Listed records Start Marker

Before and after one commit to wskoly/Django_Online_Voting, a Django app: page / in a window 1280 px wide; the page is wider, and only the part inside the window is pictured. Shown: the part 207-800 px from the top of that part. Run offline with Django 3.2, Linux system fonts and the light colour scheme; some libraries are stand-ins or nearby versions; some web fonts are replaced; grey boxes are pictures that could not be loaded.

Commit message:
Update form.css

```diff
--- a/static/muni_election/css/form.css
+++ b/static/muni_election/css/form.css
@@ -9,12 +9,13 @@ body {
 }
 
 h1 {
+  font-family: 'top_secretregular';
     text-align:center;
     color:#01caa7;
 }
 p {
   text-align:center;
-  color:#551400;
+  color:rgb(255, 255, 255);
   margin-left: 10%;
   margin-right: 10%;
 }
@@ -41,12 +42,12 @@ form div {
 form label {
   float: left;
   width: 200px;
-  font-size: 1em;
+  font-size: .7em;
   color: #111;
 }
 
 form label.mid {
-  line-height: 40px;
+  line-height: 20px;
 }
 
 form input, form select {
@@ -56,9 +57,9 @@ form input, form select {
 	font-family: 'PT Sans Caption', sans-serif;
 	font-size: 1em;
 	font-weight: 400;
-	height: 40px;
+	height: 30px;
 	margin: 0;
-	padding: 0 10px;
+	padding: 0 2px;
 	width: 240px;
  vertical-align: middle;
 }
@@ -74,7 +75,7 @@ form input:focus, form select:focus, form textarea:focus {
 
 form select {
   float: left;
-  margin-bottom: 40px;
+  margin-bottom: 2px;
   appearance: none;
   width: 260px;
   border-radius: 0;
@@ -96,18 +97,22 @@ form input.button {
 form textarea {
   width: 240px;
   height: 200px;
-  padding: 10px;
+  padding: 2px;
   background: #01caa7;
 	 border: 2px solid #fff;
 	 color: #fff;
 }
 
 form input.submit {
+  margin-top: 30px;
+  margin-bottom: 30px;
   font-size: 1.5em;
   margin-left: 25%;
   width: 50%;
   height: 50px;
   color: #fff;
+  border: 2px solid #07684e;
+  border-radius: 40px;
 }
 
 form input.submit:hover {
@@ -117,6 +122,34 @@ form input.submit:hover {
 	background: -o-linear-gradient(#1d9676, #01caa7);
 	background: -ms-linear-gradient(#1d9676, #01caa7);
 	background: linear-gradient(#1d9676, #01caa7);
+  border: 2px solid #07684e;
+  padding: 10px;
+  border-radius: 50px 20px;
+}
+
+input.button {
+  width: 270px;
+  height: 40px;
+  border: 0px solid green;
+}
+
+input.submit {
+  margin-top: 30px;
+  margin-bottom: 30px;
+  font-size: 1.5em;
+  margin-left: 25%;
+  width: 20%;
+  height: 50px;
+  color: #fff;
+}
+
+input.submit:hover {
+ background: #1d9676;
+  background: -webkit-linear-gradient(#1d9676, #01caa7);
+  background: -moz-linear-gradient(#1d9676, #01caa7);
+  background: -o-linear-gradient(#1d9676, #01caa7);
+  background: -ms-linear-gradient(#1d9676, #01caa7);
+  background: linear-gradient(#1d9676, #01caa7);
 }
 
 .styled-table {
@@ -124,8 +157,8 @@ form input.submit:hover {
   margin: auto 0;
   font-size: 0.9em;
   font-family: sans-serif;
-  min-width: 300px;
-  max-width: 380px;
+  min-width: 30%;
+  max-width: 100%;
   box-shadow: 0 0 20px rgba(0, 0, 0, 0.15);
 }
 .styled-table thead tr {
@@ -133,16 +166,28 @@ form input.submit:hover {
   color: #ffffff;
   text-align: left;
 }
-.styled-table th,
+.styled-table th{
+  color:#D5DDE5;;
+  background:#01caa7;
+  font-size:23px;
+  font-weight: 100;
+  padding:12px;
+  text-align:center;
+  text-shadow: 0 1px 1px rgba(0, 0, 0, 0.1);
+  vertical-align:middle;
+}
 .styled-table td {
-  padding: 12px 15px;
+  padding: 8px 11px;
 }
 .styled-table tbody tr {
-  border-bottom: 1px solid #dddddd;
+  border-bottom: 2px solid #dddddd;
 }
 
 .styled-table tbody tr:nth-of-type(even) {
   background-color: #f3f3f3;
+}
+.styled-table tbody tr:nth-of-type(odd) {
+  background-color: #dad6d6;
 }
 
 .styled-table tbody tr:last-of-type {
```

Listed records End Marker

**Your assignment**
Lines with the word "margin" in them are the answer; report each one from the data.

**Result of this task**
   margin-left: 10%;
   margin-right: 10%;
 	margin: 0;
-  margin-bottom: 40px;
+  margin-bottom: 2px;
+  margin-top: 30px;
+  margin-bottom: 30px;
   margin-left: 25%;
+  margin-top: 30px;
+  margin-bottom: 30px;
+  margin-left: 25%;
   margin: auto 0;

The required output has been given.